What the exercise asks: Find all the lines in the entries below that hold the word "tools" and copy them.

Material supplied:
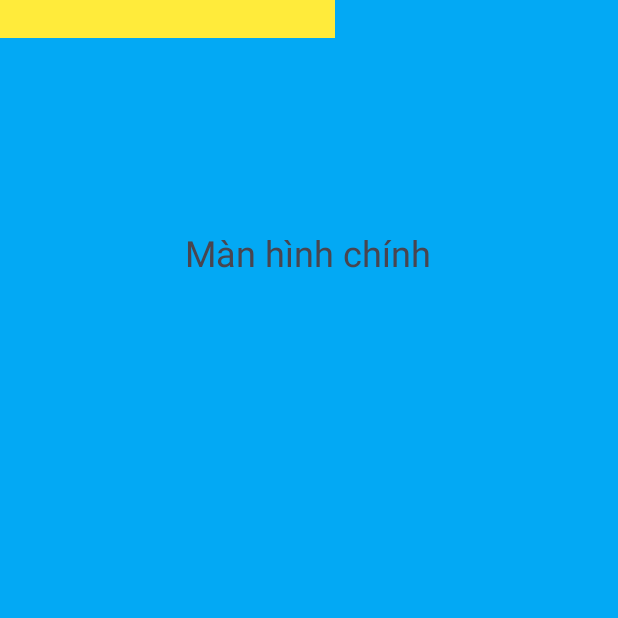
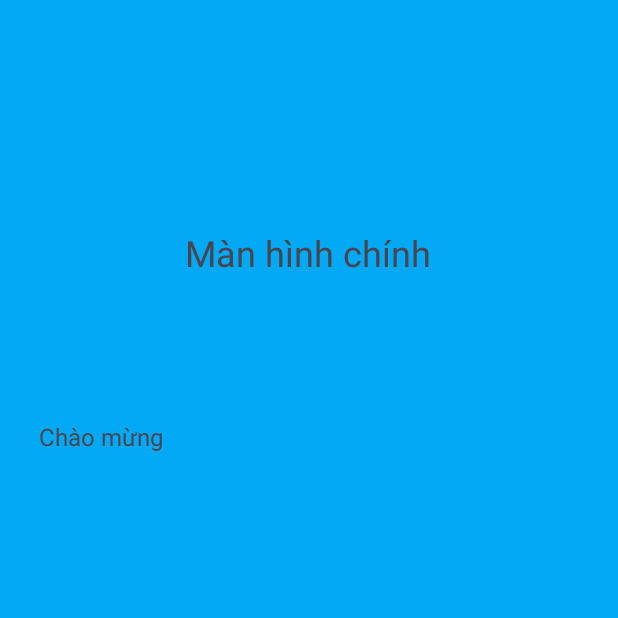
Before and after one commit to ngotrongtin/63131452_AndroidProgramming, an Android app: the HomeActivity screen opened directly, with no data from a screen before it, on a phone screen of 412 x 824 dp, the top half of it. Run offline under Robolectric (Android 15) with nearby library versions, the phone set to English and light mode, and no system bars.

Commit message:
intent VD2 completed

```diff
--- a/IntentVD2/app/src/main/java/com/example/intentvd2/HomeActivity.java
+++ b/IntentVD2/app/src/main/java/com/example/intentvd2/HomeActivity.java
@@ -2,7 +2,10 @@ package com.example.intentvd2;
 
 import androidx.appcompat.app.AppCompatActivity;
 
+import android.annotation.SuppressLint;
+import android.content.Intent;
 import android.os.Bundle;
+import android.widget.TextView;
 
 public class HomeActivity extends AppCompatActivity {
 
@@ -10,5 +13,11 @@ public class HomeActivity extends AppCompatActivity {
     protected void onCreate(Bundle savedInstanceState) {
         super.onCreate(savedInstanceState);
         setContentView(R.layout.activity_home);
+
+        TextView userNameOutput = findViewById(R.id.nameLabel);
+        Intent Ilogin = getIntent();
+        String userName = Ilogin.getStringExtra("userName");
+
+        userNameOutput.setText(userName);
     }
 }
--- a/IntentVD2/app/src/main/res/layout/activity_home.xml
+++ b/IntentVD2/app/src/main/res/layout/activity_home.xml
@@ -23,26 +23,35 @@
         android:id="@+id/textView6"
         android:layout_width="wrap_content"
         android:layout_height="wrap_content"
+        android:layout_marginTop="280dp"
         android:text="Chào mừng"
         android:textSize="16sp"
-        tools:layout_editor_absoluteX="36dp"
-        tools:layout_editor_absoluteY="279dp" />
-
-    <TextView
-        android:id="@+id/textView7"
-        android:layout_width="223dp"
-        android:layout_height="25dp"
-        android:background="#FFEB3B"
-        android:paddingTop="5px"
-        android:textAlignment="center"
-        tools:layout_editor_absoluteX="133dp"
-        tools:layout_editor_absoluteY="278dp" />
+        app:layout_constraintEnd_toEndOf="parent"
+        app:layout_constraintHorizontal_bias="0.079"
+        app:layout_constraintStart_toStartOf="parent"
+        app:layout_constraintTop_toTopOf="parent" />
 
     <ImageView
         android:id="@+id/imageView"
         android:layout_width="wrap_content"
         android:layout_height="wrap_content"
-        tools:layout_editor_absoluteX="138dp"
-        tools:layout_editor_absoluteY="426dp"
+        android:layout_marginTop="176dp"
+        app:layout_constraintEnd_toEndOf="parent"
+        app:layout_constraintHorizontal_bias="0.459"
+        app:layout_constraintStart_toStartOf="parent"
+        app:layout_constraintTop_toBottomOf="@+id/nameLabel"
         tools:srcCompat="@tools:sample/avatars" />
+
+    <TextView
+        android:id="@+id/nameLabel"
+        android:layout_width="wrap_content"
+        android:layout_height="wrap_content"
+        android:layout_marginTop="96dp"
+        android:padding="20px"
+        app:layout_constraintBottom_toBottomOf="parent"
+        app:layout_constraintEnd_toEndOf="parent"
+        app:layout_constraintHorizontal_bias="0.271"
+        app:layout_constraintStart_toEndOf="@+id/textView6"
+        app:layout_constraintTop_toBottomOf="@+id/textView5"
+        app:layout_constraintVertical_bias="0.0" />
 </androidx.constraintlayout.widget.ConstraintLayout>
--- a/IntentVD2/app/src/main/res/layout/activity_main.xml
+++ b/IntentVD2/app/src/main/res/layout/activity_main.xml
@@ -24,6 +24,7 @@
         android:layout_width="wrap_content"
         android:layout_height="wrap_content"
         android:layout_marginTop="152dp"
+        android:onClick="SwitchToLogin"
         android:text="Đăng Nhập"
         app:layout_constraintEnd_toEndOf="parent"
         app:layout_constraintStart_toStartOf="parent"
```
Also changed, not shown: IntentVD2/app/src/main/java/com/example/intentvd2/LoginActivity.java (+28 -0 lines), IntentVD2/app/src/main/java/com/example/intentvd2/MainActivity.java (+8 -0 lines), IntentVD2/app/src/main/res/layout/activity_login.xml (+6 -2 lines).
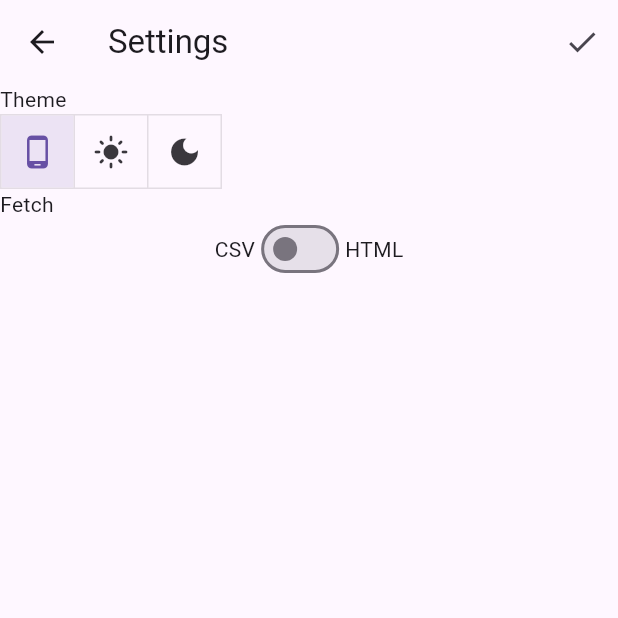
After one commit to Nidrop/ovpngate, a Flutter app: the screen it shows after launch, after a tap on the "settings" icon, on a phone screen of 412 x 824 dp, the top half of it. The commit adds this screen. Run offline on Flutter 3.47's test engine with Material 3 defaults, Android fonts, the phone set to English and light mode, and no system bars; our stand-ins replace auto_route, bloc, csv, dio, easy_localization, flutter_bloc and 2 more; missing offline and left inert: openvpn_flutter; network calls fail.

Commit message:
move settings screen to src

```diff
--- a/feature/settings/lib/settings.gm.dart
+++ b/feature/settings/lib/settings.gm.dart
@@ -9,7 +9,7 @@
 
 // ignore_for_file: no_leading_underscores_for_library_prefixes
 import 'package:auto_route/auto_route.dart' as _i2;
-import 'package:settings/settings_screen.dart' as _i1;
+import 'package:settings/src/settings_screen.dart' as _i1;
 
 abstract class $SettingsModule extends _i2.AutoRouterModule {
   @override
--- /dev/null
+++ b/feature/settings/lib/src/settings_content.dart
@@ -0,0 +1,69 @@
+import 'package:core/core.dart';
+import 'package:core/localization/generated/locale_keys.g.dart';
+import 'package:core_ui/core_ui.dart';
+import 'package:domain/models/settings.dart';
+import 'package:flutter/material.dart';
+import 'package:settings/src/bloc/settings_cubit.dart';
+import 'package:settings/src/widgets/fetch_switch.dart';
+import 'package:settings/src/widgets/mirror_list_view.dart';
+import 'package:settings/src/widgets/mirror_text_field.dart';
+import 'package:settings/src/widgets/theme_toggle.dart';
+
+class SettingsContent extends StatelessWidget {
+  const SettingsContent({
+    super.key,
+  });
+
+  @override
+  Widget build(BuildContext context) {
+    return BlocBuilder<SettingsCubit, Settings>(
+      builder: (context, state) => Scaffold(
+        appBar: AppBar(
+          title: Text(context.tr(LocaleKeys.common_settings)),
+          actions: [
+            IconButton(
+              onPressed: () {
+                context.read<SettingsCubit>().saveSettings();
+                ThemeInheritedWidget.of(context)!.updateTheme();
+              },
+              icon: const Icon(Icons.check),
+            ),
+          ],
+        ),
+        body: ListView(
+          children: [
+            Text('Theme'),
+            SizedBox(
+              height: 50,
+              child: ThemeToggle(themeMode: state.themeMode),
+            ),
+            Text('Fetch'),
+            SizedBox(
+              height: 40,
+              child: Row(
+                mainAxisAlignment: MainAxisAlignment.center,
+                children: [
+                  Text('CSV'),
+                  FetchSwitch(fetchMode: state.fetchMode),
+                  Text('HTML'),
+                ],
+              ),
+            ),
+            if (state.fetchMode == FetchMode.html) ...[
+              Divider(),
+              Text('Add mirror:'),
+              MirrorTextField(
+                onSubmitted: (url) {
+                  context.read<SettingsCubit>().addMirror(url);
+                },
+              ),
+              Divider(),
+              Text('Mirror order:'),
+              MirrorListView(urls: state.urls)
+            ],
+          ],
+        ),
+      ),
+    );
+  }
+}
--- /dev/null
+++ b/feature/settings/lib/src/settings_screen.dart
@@ -0,0 +1,27 @@
+import 'package:core/core.dart';
+import 'package:core/localization/generated/locale_keys.g.dart';
+import 'package:core_ui/core_ui.dart';
+import 'package:domain/models/settings.dart';
+import 'package:domain/repositories/i_settings_service.dart';
+import 'package:flutter/material.dart';
+import 'package:navigation/navigation.dart';
+import 'package:settings/src/bloc/settings_cubit.dart';
+import 'package:settings/src/settings_content.dart';
+import 'package:settings/src/widgets/fetch_switch.dart';
+import 'package:settings/src/widgets/mirror_list_view.dart';
+import 'package:settings/src/widgets/mirror_text_field.dart';
+import 'package:settings/src/widgets/theme_toggle.dart';
+
+@RoutePage()
+class SettingsScreen extends StatelessWidget {
+  const SettingsScreen({super.key, this.settingsInit});
+  final Settings? settingsInit;
+
+  @override
+  Widget build(BuildContext context) {
+    return BlocProvider(
+        create: (BuildContext context) => SettingsCubit(
+            settingsInit ?? appLocator.get<ISettingsService>().settings.copy()),
+        child: const SettingsContent());
+  }
+}
--- a/feature/settings/lib/widgets/fetch_switch.dart
+++ b/feature/settings/lib/src/widgets/fetch_switch.dart
@@ -1,7 +1,7 @@
 import 'package:core/core.dart';
 import 'package:domain/models/settings.dart';
 import 'package:flutter/material.dart';
-import 'package:settings/bloc/settings_cubit.dart';
+import 'package:settings/src/bloc/settings_cubit.dart';
 
 class FetchSwitch extends StatelessWidget {
   final FetchMode fetchMode;
--- a/feature/settings/lib/widgets/mirror_list_view.dart
+++ b/feature/settings/lib/src/widgets/mirror_list_view.dart
@@ -1,6 +1,6 @@
 import 'package:core/core.dart';
 import 'package:flutter/material.dart';
-import 'package:settings/bloc/settings_cubit.dart';
+import 'package:settings/src/bloc/settings_cubit.dart';
 
 class MirrorListView extends StatelessWidget {
   const MirrorListView({
--- a/feature/settings/lib/widgets/theme_toggle.dart
+++ b/feature/settings/lib/src/widgets/theme_toggle.dart
@@ -3,7 +3,7 @@ import 'package:core_ui/core_ui.dart';
 import 'package:domain/models/settings.dart';
 import 'package:domain/repositories/i_settings_service.dart';
 import 'package:flutter/material.dart';
-import 'package:settings/bloc/settings_cubit.dart';
+import 'package:settings/src/bloc/settings_cubit.dart';
 
 class ThemeToggle extends StatelessWidget {
   final EnThemeMode themeMode;
```
Also changed, not shown: feature/settings/lib/settings_screen.dart (deleted, +0 -74 lines), feature/settings/lib/src/bloc/settings_cubit.dart (renamed from feature/settings/lib/bloc/settings_cubit.dart), feature/settings/lib/src/widgets/mirror_text_field.dart (renamed from feature/settings/lib/widgets/mirror_text_field.dart), 2 other files.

Task answer:
-        tools:layout_editor_absoluteX="36dp"
-        tools:layout_editor_absoluteY="279dp" />
-        tools:layout_editor_absoluteX="133dp"
-        tools:layout_editor_absoluteY="278dp" />
-        tools:layout_editor_absoluteX="138dp"
-        tools:layout_editor_absoluteY="426dp"
         tools:srcCompat="@tools:sample/avatars" />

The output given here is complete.